Individuals should also be aware that a recent Louisiana law now allows family members or other interested parties to bring a civil lawsuit against any agent under a Power of Attorney (POA) who may be exploiting a person’s assets rather than utilizing those assets for the person’s needs. While prior law already directed a mandatary (the agent named in an individual’s POA) to provide any information or an account of actions as requested by the principal (the individual who named the mandatary to act on his or her behalf), it didn’t provide for circumstances in which the principal could not request an accounting because they were mentally or physically unable to do so. Act 356 of the 2014 Louisiana Legislature makes provisions for this while also protecting against frivolous lawsuits. Furthermore, concerned third parties now have another course of action beyond simply notifying Elderly Protective Services when they suspect cases of exploitation – petitioning the court under Act 356 to keep a mandatary from further expending any of the principal’s assets until an investigation is complete.

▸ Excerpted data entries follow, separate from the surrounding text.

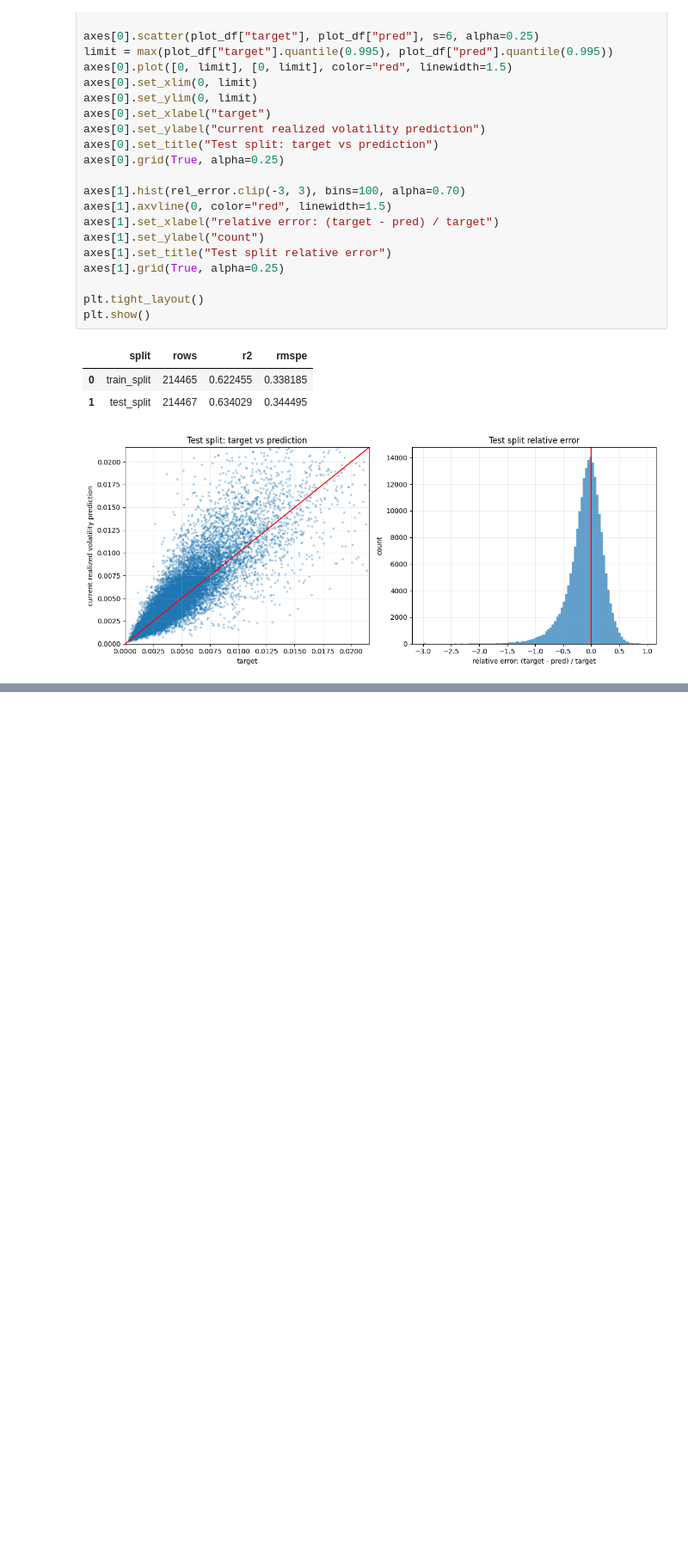
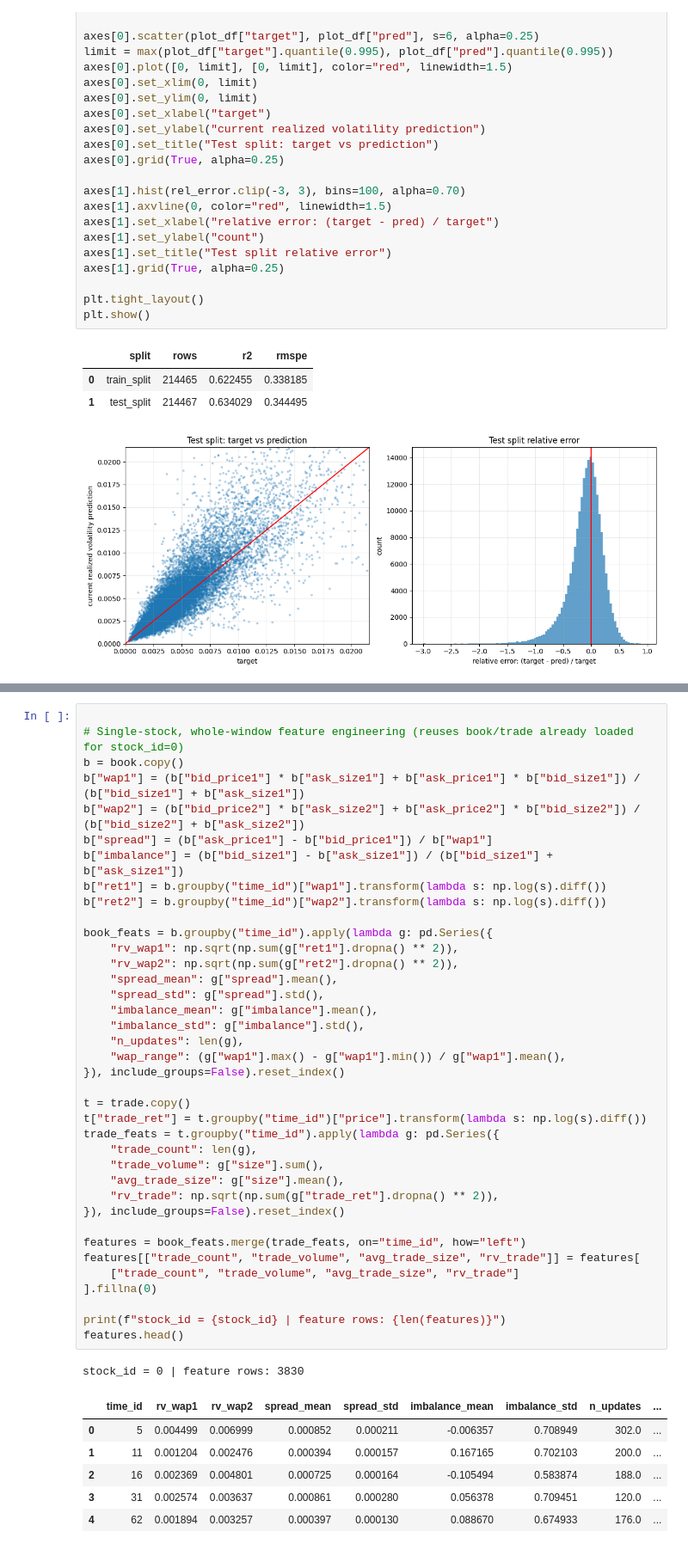
Before and after one commit to RezaCodz/Volatility-Forecast-and-Inference, a Jupyter notebook: notebooks/optiver_volatility/01_data_exploration.ipynb, the cells around one changed output, grey strips where cells are left out. Shown at 86% size. Cells and saved outputs as stored; diff of their text form; blank space fills up the shorter version.

```diff
--- a/notebooks/optiver_volatility/01_data_exploration.ipynb
+++ b/notebooks/optiver_volatility/01_data_exploration.ipynb
@@ -311,0 +332,46 @@ plt.show()
+# %%
+
+# Single-stock, whole-window feature engineering (reuses book/trade already loaded for stock_id=0)
+b = book.copy()
+b["wap1"] = (b["bid_price1"] * b["ask_size1"] + b["ask_price1"] * b["bid_size1"]) / (b["bid_size1"] + b["ask_size1"])
+b["wap2"] = (b["bid_price2"] * b["ask_size2"] + b["ask_price2"] * b["bid_size2"]) / (b["bid_size2"] + b["ask_size2"])
+b["spread"] = (b["ask_price1"] - b["bid_price1"]) / b["wap1"]
+b["imbalance"] = (b["bid_size1"] - b["ask_size1"]) / (b["bid_size1"] + b["ask_size1"])
+b["ret1"] = b.groupby("time_id")["wap1"].transform(lambda s: np.log(s).diff())
+b["ret2"] = b.groupby("time_id")["wap2"].transform(lambda s: np.log(s).diff())
+
+book_feats = b.groupby("time_id").apply(lambda g: pd.Series({
+    "rv_wap1": np.sqrt(np.sum(g["ret1"].dropna() ** 2)),
+    "rv_wap2": np.sqrt(np.sum(g["ret2"].dropna() ** 2)),
+    "spread_mean": g["spread"].mean(),
+    "spread_std": g["spread"].std(),
+    "imbalance_mean": g["imbalance"].mean(),
+    "imbalance_std": g["imbalance"].std(),
+    "n_updates": len(g),
+    "wap_range": (g["wap1"].max() - g["wap1"].min()) / g["wap1"].mean(),
+}), include_groups=False).reset_index()
+
+t = trade.copy()
+t["trade_ret"] = t.groupby("time_id")["price"].transform(lambda s: np.log(s).diff())
+trade_feats = t.groupby("time_id").apply(lambda g: pd.Series({
+    "trade_count": len(g),
+    "trade_volume": g["size"].sum(),
+    "avg_trade_size": g["size"].mean(),
+    "rv_trade": np.sqrt(np.sum(g["trade_ret"].dropna() ** 2)),
+}), include_groups=False).reset_index()
+
+features = book_feats.merge(trade_feats, on="time_id", how="left")
+features[["trade_count", "trade_volume", "avg_trade_size", "rv_trade"]] = features[
+    ["trade_count", "trade_volume", "avg_trade_size", "rv_trade"]
+].fillna(0)
+
+print(f"stock_id = {stock_id} | feature rows: {len(features)}")
+features.head()
+# %% [output]
+stock_id = 0 | feature rows: 3830
+|  | time_id | rv_wap1 | rv_wap2 | spread_mean | spread_std | imbalance_mean | imbalance_std | n_updates | ... |
+| 0 | 5 | 0.004499 | 0.006999 | 0.000852 | 0.000211 | -0.006357 | 0.708949 | 302.0 | ... |
+| 1 | 11 | 0.001204 | 0.002476 | 0.000394 | 0.000157 | 0.167165 | 0.702103 | 200.0 | ... |
+| 2 | 16 | 0.002369 | 0.004801 | 0.000725 | 0.000164 | -0.105494 | 0.583874 | 188.0 | ... |
+| 3 | 31 | 0.002574 | 0.003637 | 0.000861 | 0.000280 | 0.056378 | 0.709451 | 120.0 | ... |
+| 4 | 62 | 0.001894 | 0.003257 | 0.000397 | 0.000130 | 0.088670 | 0.674933 | 176.0 | ... |
```
Also changed, not shown: parts of 3 cells of this notebook.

I am grateful to work alongside numerous professionals in my area who are passionate about providing quality of care to their clients. As I regularly recommend, individuals planning for long-term care should consult with qualified elder law and healthcare professionals to ensure that their best interests are fully and legally provided for. Ombudsmen and Act 356 are two additional resources available to assist in the care of those we hold dear.
Mrs. Melancon has engaged in the practice of law in Louisiana for the past 17 years. The primary focus of her practice is estate planning, special needs planning, elder law and probate. She is also accredited by the VA to give advice regarding veterans’ benefits. For more information, please contact her at 225-744-0027. You may also visit her website at www.LegacyCenterLa.com.